Category: Shanghai

  • Qipao

    When I was writing The Dancing Girl and the Turtle, I thought I knew the difference between a qipao and a cheongsam. Both, to be sure, were dresses for women. But in my mind, the former was figure-hugging while the latter was loose. I wanted to use that distinction to show how my main character…

  • Fish

    One of the best things about being in California is loading up on food. Chinese food, of course: dim sum and xiaolongbao, Chengdu hot pot and Peking duck. Plus plenty of home-cooked steamed fish. Then there’s the food for thought that comes with being at home with Mom and Dad. All these years, I’ve been…

  • All That Jazz

    My father has many gifts but dancing is not one of them. My mother taught me to dance: the two step, the waltz, the cha cha cha. She played the jazz tunes of Glenn Miller and Benny Goodman. We danced in the living room. She wore house slippers; I was in bare feet. She led,…

  • Korea

    In high school, I took a history class called China, Japan and Korea. Or maybe that was the title of our textbook. The salient details have escaped me. I had forgotten how close these countries are and how long their history of meddling in each other’s affairs. two korea’s In a recent interview by the Financial…

  • Amah

    Nian is a servant in my novel, The Dancing Girl and the Turtle. She’s new to the Song household, the lowest in rank among the servants. Song Anyi arrives at the family home – more dead than alive following a vicious rape – and Nian becomes her amah. I never had an amah although both my…

  • Old House

    My father called it the Old House. Every week he would go there to visit his grandparents. My father described the Old House as a mixed-up design. It had a courtyard and a main hall like a proper Chinese house, but also two stories. The first time I visited Shanghai in 1984, Grandaunt Ta-An was still…

  • A Death in the Family

    Last month, my Aunt Ruth died. She was my father’s only sister and his favorite sibling. We called her Guma (姑妈) (father’s sister), just as her children called my father jiujiu (舅舅) (mother’s brother). The Chinese are very particular about family relationships. There are words to distinguish an older brother from a younger one and…

  • War Without End

    War in China. These soldiers are headed for the Japanese front. It’s 1944 in Luzhou, a river port in Sichuan province. In the back row from right to left are my father, my Uncle Charles and my Aunt Viola’s youngest brother. My father waited to enlist until he had graduated from university. By then, the war was…

  • A Pretty Girl

    My father once had a very pretty cousin named May. She came from his mother’s side of the family, jewelers from Wuzhen (乌镇). I’d love to see Wuzhen’s wood-crafted homes and ancient bridges, though I hear that few Chinese still inhabit the place. In my grandmother’s time, though, it was a bustling town. Her father was…

  • The House on Avenue Haig

    My father was born in 1923. His parents named him Shen Bo (申伯) which, in the local dialect means first son in Shanghai.
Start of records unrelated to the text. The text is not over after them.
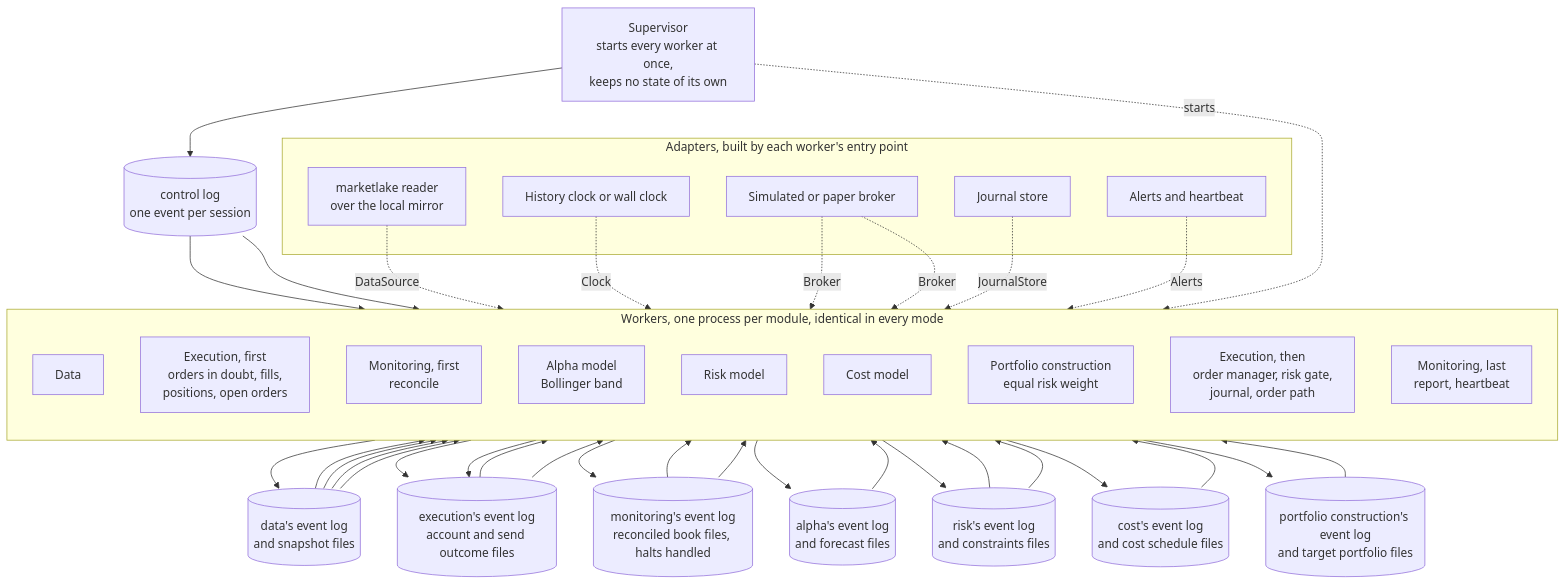
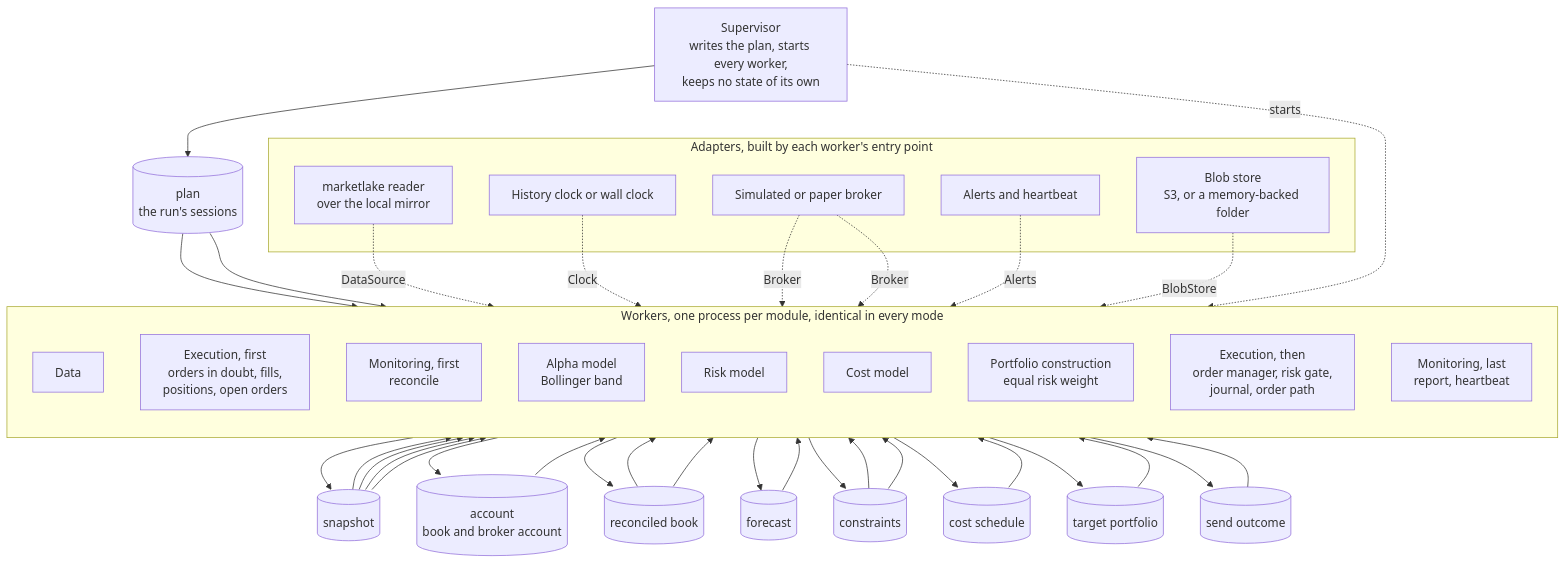
Before and after one commit to l3a0/ithildin-runtime: the second of 16 diagrams in docs/architecture.md, drawn with Mermaid. The commit also changed other lines of this file and 1 other file, not shown here.

````diff
--- a/docs/architecture.md
+++ b/docs/architecture.md
@@ -244,61 +243,61 @@
 ```mermaid
 flowchart TB
-    sup["Supervisor<br/>starts every worker at once,<br/>keeps no state of its own"]
-    ctl[("control log<br/>one event per session")]
-    sup --> ctl
+    sup["Supervisor<br/>writes the plan, starts every worker,<br/>keeps no state of its own"]
+    plan[("plan<br/>the run's sessions")]
+    sup --> plan
 
     subgraph workers["Workers, one process per module, identical in every mode"]
         direction TB
         data["Data"]
         exec_recover["Execution, first<br/>orders in doubt, fills,<br/>positions, open orders"]
         mon_recon["Monitoring, first<br/>reconcile"]
         alpha["Alpha model<br/>Bollinger band"]
         risk["Risk model"]
         cost["Cost model"]
         pc["Portfolio construction<br/>equal risk weight"]
         exec_send["Execution, then<br/>order manager, risk gate,<br/>journal, order path"]
         mon_report["Monitoring, last<br/>report, heartbeat"]
     end
 
-    snap[("data's event log<br/>and snapshot files")]
-    xs[("execution's event log<br/>account and send outcome files")]
-    book[("monitoring's event log<br/>reconciled book files, halts handled")]
-    fc[("alpha's event log<br/>and forecast files")]
-    cons[("risk's event log<br/>and constraints files")]
-    sched[("cost's event log<br/>and cost schedule files")]
-    target[("portfolio construction's event log<br/>and target portfolio files")]
+    snap[("snapshot")]
+    acct[("account<br/>book and broker account")]
+    book[("reconciled book")]
+    fc[("forecast")]
+    cons[("constraints")]
+    sched[("cost schedule")]
+    target[("target portfolio")]
+    outcome[("send outcome")]
 
-    ctl --> data
-    ctl --> exec_recover
+    plan --> data
+    plan --> exec_recover
     data --> snap
-    exec_recover --> xs --> mon_recon --> book
+    exec_recover --> acct --> mon_recon --> book
     snap --> alpha --> fc
     snap --> risk
     book --> risk --> cons
     snap --> cost --> sched
     fc --> pc
     cons --> pc
     sched --> pc
     book --> pc --> target
     target --> exec_send
     cons --> exec_send
     snap --> exec_send
-    exec_send --> xs
-    xs --> mon_report
+    exec_send --> outcome --> mon_report
 
     subgraph adapters["Adapters, built by each worker's entry point"]
         lakesrc["marketlake reader<br/>over the local mirror"]
         clock["History clock or wall clock"]
         broker["Simulated or paper broker"]
-        journalstore["Journal store"]
+        store["Blob store<br/>S3, or a memory-backed folder"]
         alertsink["Alerts and heartbeat"]
     end
 
     lakesrc -. "DataSource" .-> data
     clock -. "Clock" .-> data
     broker -. "Broker" .-> exec_recover
     broker -. "Broker" .-> exec_send
-    journalstore -. "JournalStore" .-> exec_send
+    store -. "BlobStore" .-> workers
     alertsink -. "Alerts" .-> mon_report
     sup -. "starts" .-> workers
 ```
````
He grew up in a house on Avenue Haig (now called Huashan Lu). This was the westernmost edge of the French Concession. foreign shanghai This is a map of Shanghai in 1929,…